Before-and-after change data
┌────────

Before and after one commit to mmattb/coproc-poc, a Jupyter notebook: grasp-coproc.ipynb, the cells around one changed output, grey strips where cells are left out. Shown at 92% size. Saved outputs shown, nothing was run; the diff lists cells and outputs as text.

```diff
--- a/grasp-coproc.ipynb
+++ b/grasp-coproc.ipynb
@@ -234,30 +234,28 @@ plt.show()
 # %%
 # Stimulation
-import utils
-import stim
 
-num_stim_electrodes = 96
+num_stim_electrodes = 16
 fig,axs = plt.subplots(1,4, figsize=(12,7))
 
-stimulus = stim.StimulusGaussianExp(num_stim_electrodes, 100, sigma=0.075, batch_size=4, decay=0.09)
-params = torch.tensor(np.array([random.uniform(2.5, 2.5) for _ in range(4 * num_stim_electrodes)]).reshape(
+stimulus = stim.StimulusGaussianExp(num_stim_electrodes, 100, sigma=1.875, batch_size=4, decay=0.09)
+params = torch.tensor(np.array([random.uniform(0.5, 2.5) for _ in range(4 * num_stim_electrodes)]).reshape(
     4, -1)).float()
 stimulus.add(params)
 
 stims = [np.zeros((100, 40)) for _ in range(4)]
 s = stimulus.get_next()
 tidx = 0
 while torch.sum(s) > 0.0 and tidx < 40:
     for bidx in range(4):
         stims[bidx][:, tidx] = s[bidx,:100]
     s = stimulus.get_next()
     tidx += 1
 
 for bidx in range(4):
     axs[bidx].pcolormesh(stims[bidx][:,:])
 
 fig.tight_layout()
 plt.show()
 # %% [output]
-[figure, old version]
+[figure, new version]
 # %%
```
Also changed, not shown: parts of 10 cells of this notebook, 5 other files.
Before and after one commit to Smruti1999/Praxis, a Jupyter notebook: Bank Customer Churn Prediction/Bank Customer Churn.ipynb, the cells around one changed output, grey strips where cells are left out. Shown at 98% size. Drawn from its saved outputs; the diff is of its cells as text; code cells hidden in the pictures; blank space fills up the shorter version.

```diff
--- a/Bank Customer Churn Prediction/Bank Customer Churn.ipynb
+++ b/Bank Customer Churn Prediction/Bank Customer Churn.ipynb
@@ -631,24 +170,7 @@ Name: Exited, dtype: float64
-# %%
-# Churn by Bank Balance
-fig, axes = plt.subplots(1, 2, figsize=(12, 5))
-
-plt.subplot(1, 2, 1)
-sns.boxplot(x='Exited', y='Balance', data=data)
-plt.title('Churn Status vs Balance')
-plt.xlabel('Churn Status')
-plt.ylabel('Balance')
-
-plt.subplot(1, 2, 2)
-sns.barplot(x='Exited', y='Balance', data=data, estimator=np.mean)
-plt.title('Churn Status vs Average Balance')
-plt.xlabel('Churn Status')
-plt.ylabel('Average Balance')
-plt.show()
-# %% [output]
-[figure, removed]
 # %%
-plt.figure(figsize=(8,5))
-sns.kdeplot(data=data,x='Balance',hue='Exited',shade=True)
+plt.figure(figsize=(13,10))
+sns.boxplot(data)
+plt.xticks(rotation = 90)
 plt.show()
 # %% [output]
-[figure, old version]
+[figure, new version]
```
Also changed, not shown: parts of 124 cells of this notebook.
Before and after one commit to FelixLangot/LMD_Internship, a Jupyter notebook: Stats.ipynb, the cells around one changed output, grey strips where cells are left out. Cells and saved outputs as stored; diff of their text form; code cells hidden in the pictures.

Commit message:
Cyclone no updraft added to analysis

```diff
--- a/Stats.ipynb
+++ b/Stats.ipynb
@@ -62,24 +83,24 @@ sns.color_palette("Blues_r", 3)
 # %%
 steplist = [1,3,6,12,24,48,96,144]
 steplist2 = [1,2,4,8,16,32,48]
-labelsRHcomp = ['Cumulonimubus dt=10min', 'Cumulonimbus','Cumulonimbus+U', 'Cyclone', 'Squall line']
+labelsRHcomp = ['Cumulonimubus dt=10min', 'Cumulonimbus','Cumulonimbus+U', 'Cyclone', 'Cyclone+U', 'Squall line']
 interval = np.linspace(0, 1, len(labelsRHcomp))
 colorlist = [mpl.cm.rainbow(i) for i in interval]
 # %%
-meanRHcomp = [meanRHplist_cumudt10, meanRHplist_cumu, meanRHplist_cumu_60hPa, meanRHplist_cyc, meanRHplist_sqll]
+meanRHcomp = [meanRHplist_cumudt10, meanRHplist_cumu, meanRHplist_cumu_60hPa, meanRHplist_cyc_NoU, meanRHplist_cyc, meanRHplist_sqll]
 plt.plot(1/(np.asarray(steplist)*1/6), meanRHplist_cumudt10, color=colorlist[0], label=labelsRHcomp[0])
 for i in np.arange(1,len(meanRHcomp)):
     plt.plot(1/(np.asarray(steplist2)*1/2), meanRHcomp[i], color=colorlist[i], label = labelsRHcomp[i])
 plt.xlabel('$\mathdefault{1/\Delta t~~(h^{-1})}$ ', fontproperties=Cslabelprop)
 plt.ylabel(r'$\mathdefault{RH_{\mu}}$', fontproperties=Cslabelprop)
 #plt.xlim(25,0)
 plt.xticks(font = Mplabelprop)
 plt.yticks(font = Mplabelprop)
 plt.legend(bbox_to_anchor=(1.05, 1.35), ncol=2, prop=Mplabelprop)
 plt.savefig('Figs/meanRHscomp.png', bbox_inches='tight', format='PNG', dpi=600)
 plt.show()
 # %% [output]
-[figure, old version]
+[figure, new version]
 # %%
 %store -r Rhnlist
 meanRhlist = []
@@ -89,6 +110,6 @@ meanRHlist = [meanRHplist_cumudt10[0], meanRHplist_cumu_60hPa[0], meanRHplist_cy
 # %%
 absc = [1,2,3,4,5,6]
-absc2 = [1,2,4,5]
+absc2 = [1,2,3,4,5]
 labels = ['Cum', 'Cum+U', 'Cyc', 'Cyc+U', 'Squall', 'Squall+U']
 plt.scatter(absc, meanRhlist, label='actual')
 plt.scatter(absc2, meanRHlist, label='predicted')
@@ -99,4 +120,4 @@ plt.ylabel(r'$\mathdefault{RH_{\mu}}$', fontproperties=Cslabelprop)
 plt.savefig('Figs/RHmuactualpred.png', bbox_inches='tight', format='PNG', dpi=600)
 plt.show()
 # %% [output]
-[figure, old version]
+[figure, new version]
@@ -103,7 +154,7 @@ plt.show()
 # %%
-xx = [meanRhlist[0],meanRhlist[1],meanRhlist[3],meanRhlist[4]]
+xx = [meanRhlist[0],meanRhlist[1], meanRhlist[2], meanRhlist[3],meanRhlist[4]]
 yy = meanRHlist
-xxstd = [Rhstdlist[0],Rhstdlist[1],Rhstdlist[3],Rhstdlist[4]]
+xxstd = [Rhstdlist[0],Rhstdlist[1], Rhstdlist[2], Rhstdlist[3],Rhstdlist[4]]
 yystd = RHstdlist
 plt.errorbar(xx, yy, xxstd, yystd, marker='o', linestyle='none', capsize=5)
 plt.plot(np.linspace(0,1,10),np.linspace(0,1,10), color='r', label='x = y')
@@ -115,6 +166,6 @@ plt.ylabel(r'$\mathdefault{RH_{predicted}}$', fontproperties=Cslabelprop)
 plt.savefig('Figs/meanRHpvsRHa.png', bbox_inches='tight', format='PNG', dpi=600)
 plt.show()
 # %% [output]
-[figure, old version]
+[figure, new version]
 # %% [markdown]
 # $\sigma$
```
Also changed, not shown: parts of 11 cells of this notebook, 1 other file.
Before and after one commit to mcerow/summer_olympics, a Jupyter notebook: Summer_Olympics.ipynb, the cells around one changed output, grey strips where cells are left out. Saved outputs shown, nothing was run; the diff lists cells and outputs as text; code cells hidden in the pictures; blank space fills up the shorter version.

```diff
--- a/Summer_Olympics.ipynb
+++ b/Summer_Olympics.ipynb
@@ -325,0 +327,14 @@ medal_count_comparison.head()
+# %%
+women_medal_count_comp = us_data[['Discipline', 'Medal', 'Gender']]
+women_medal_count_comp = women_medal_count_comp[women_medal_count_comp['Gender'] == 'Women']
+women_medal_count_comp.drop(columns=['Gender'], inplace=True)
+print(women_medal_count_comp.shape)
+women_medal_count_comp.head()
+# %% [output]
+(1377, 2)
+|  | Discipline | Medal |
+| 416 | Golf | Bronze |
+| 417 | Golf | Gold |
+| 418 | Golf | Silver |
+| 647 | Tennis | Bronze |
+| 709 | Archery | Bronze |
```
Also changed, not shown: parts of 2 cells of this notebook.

└────────

TASK GOAL
Extract all lines from the data in which "stimulus" is found.

EXERCISE RESULT
-stimulus = stim.StimulusGaussianExp(num_stim_electrodes, 100, sigma=0.075, batch_size=4, decay=0.09)
+stimulus = stim.StimulusGaussianExp(num_stim_electrodes, 100, sigma=1.875, batch_size=4, decay=0.09)
 stimulus.add(params)
 s = stimulus.get_next()
     s = stimulus.get_next()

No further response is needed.